Black Bear Review
There are films that can be easily described and summarised. They follow established rules and stories and are easy to watch and digest. Then there are films like Black Bear that simply cannot be categorised or explained thoroughly enough to communicate just how peculiar, offbeat and immersive they are, but let’s try anyway.
Allison (Aubrey Plaza), is a filmmaker looking for inspiration ho arrives at a rural retreat, owned by Gabe (Christopher Abbott) and Blair (Sarah Gadon). Her arrival immediately drives a wedge between Gabe and the pregnant Blair and a rather boozy night comes to a shocking end. This is part one, subtitled “The Bear in The Road”. To spoil what part two, “The Bear By The Boat House” entails, would be to lessen Black Bear’s impact. Part of the fun is to be completely blindsided, and honestly, quite confused, trying to figure out what is happening and more importantly, what it all means.

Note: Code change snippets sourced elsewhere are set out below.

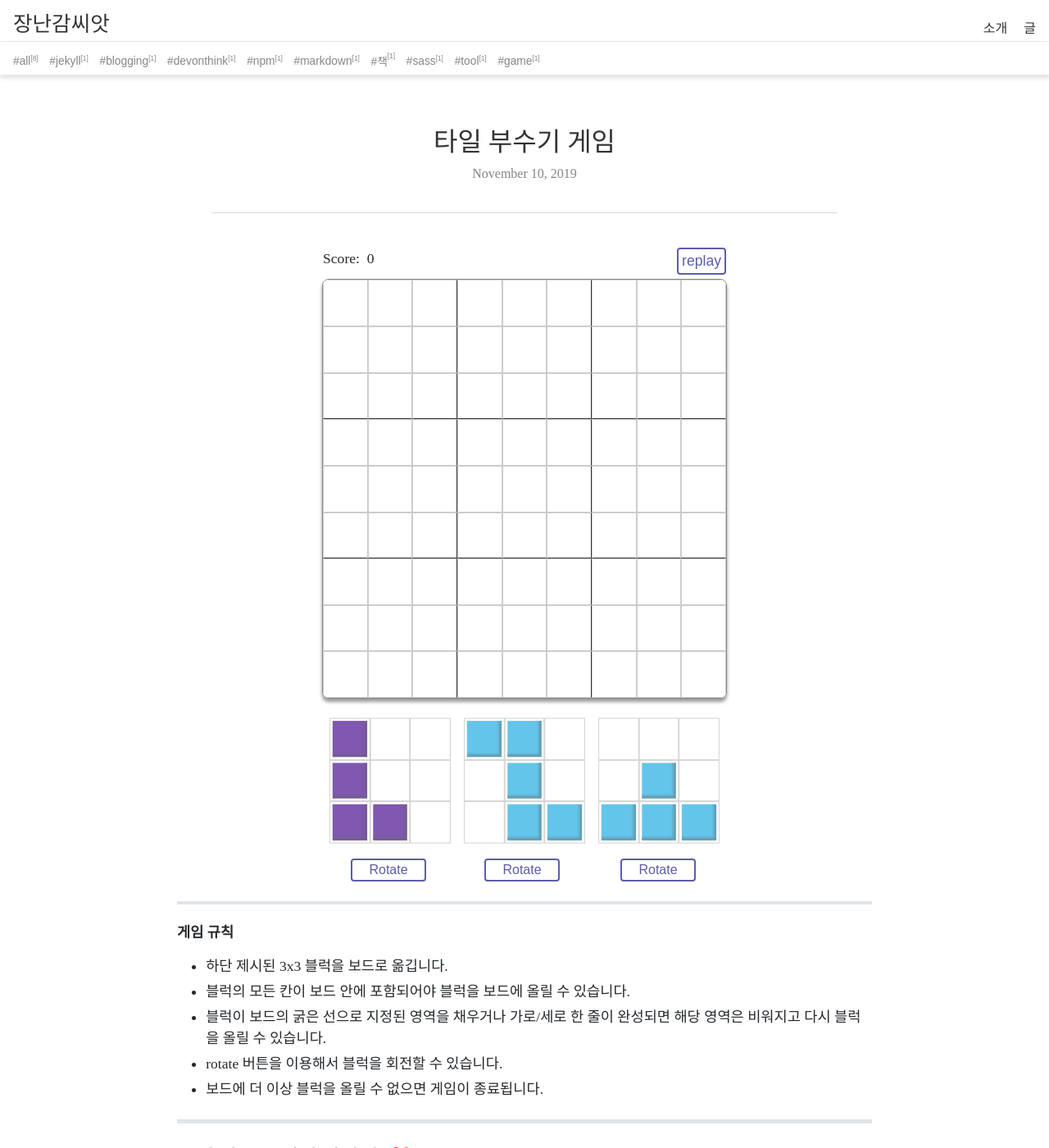
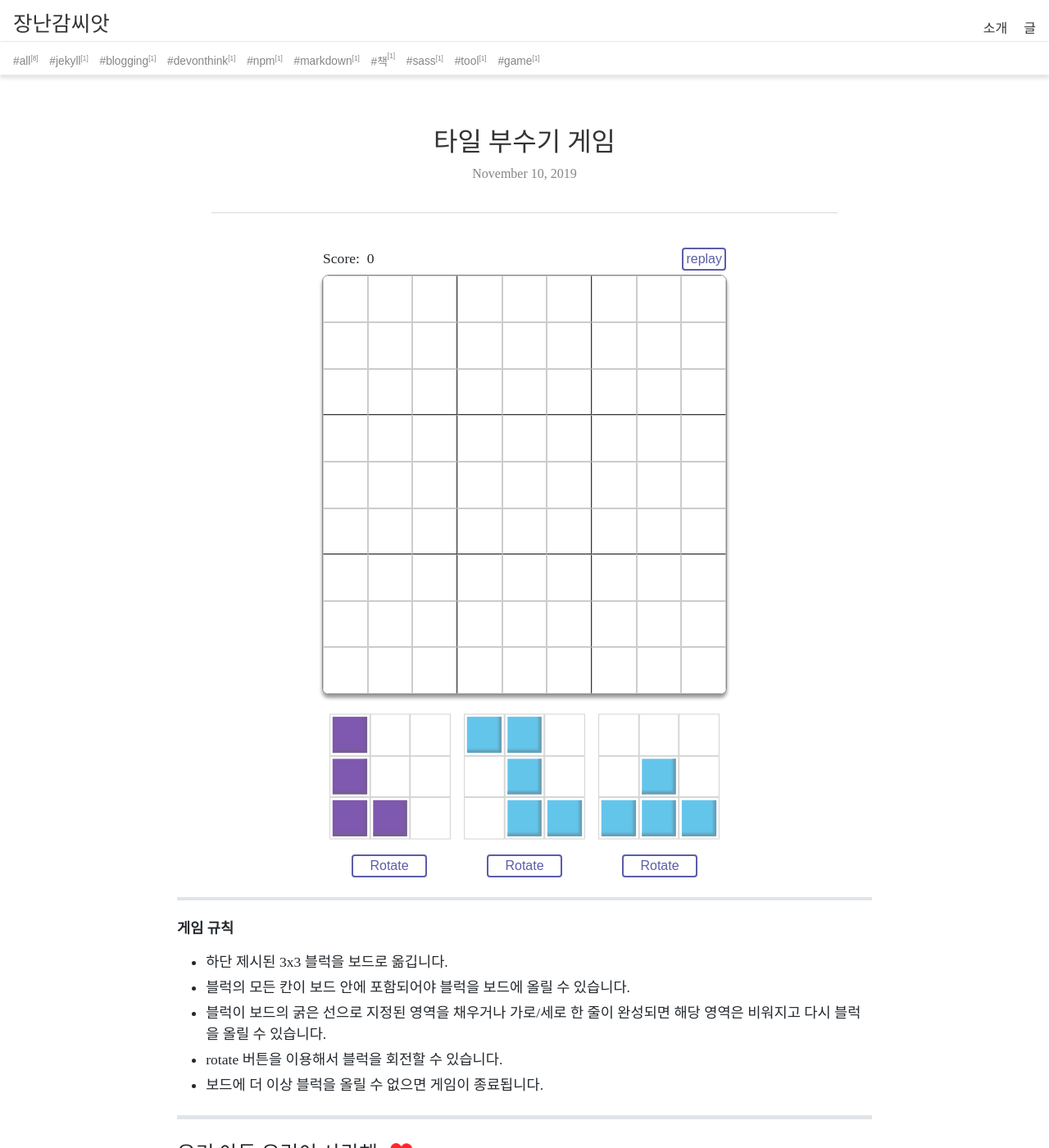
Before and after one commit to toyseed/toyseed.github.io, a Jekyll site: the page built from _posts/2019-11-10-tile-break.html, in a window 1280 px wide and 1400 px high. Shown: the whole window at 82% size. Built offline with Jekyll 4.4.1, drawn with Linux system fonts in a browser that asks for light colours; nearby versions of some CDN libraries.

Commit message:
adjust style

```diff
--- a/_sass/post/tile-break/_tile-break.scss
+++ b/_sass/post/tile-break/_tile-break.scss
@@ -148,7 +148,7 @@
     }
 
     .rotate-btn + .rotate-btn {
-      margin: 0 3px;
+      margin-left:3px;
     }
   }
   .gameover {
@@ -211,8 +211,8 @@
   }
 
   .replay-button {
-    padding: 4px;
-    font-size: 1em;
+    padding: 3px;
+    font-size: 1rem;
     color: #5b5da9;
     border: 2px solid #5b5da9;
     border-radius: 4px;
```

Written and directed by Lawrence Michael Levine, this is scorching, smart and likely to leave you with some sort of cinematic whiplash. It immediately draws you in with its visuals, but the real winner here is the script and the trio of performances from Plaza, Abbott and Gadon. Black Bear is simultaneously a look at the creative process as well as a takedown of toxic masculinity. There are several moments in the film where you might want to jump up and scream at the characters for their actions and opinions, but that’s exactly what makes it so powerful. It’s incredibly aware of its controversies and what light it shows them in, opening them up for discussion.
The film is at times perhaps a little too smart for its own good, bringing up a lot of questions without ever intending to answer them. Levine seems to act as an agent of chaos, throwing the audiences in the middle of a very intense, unique dynamic that exists between the characters. At times, Black Bear feels unfortunately aimless and pointless, as if Levine is just flexing his cinematic and narrative muscles but without any greater purpose. It can make for an uncomfortable and frustrating watch, but thankfully the outstanding cast keep things accessible.
Plaza, Abbott and Gadon are all spectacular. They carry the narrative when the script occasionally doesn’t have anything to say. Abbott is remarkably gifted at playing a douche bag and still making him feel human enough not to render him the villain of the story. Gabe feels like a very modern take on masculinity with his controversial, yet mundane opinions of feminism and his occasional caveman-like tendencies, but there are no good or bad guys here. There is open hostility between Blair and Gabe and Gadon, while occasionally making Blair a tad insufferable, she holds her own wonderfully against Abbott.
However, Plaza is the real star here, her performance feeling nuanced, tragic and hilarious and definitely among one of her best to date. Allison as a character is a tough nut to crack and often morally dubious and unlikeable, but Plaza taps into her character's insecurities and through her signature dead-pan forwardness, makes Allison a compelling protagonist.
Black Bear is a challenging film, one that will require several viewings to at least attempt to unlock all its secrets, and even then, it’s likely that some aspects will remain a mystery. Perhaps that’s part of its charm, and it’s certainly an interesting look at the lengths artists can go to unlock their creative impulses in the name of art.
Black Bear is available in select cinemas and VOD in the US from December 4.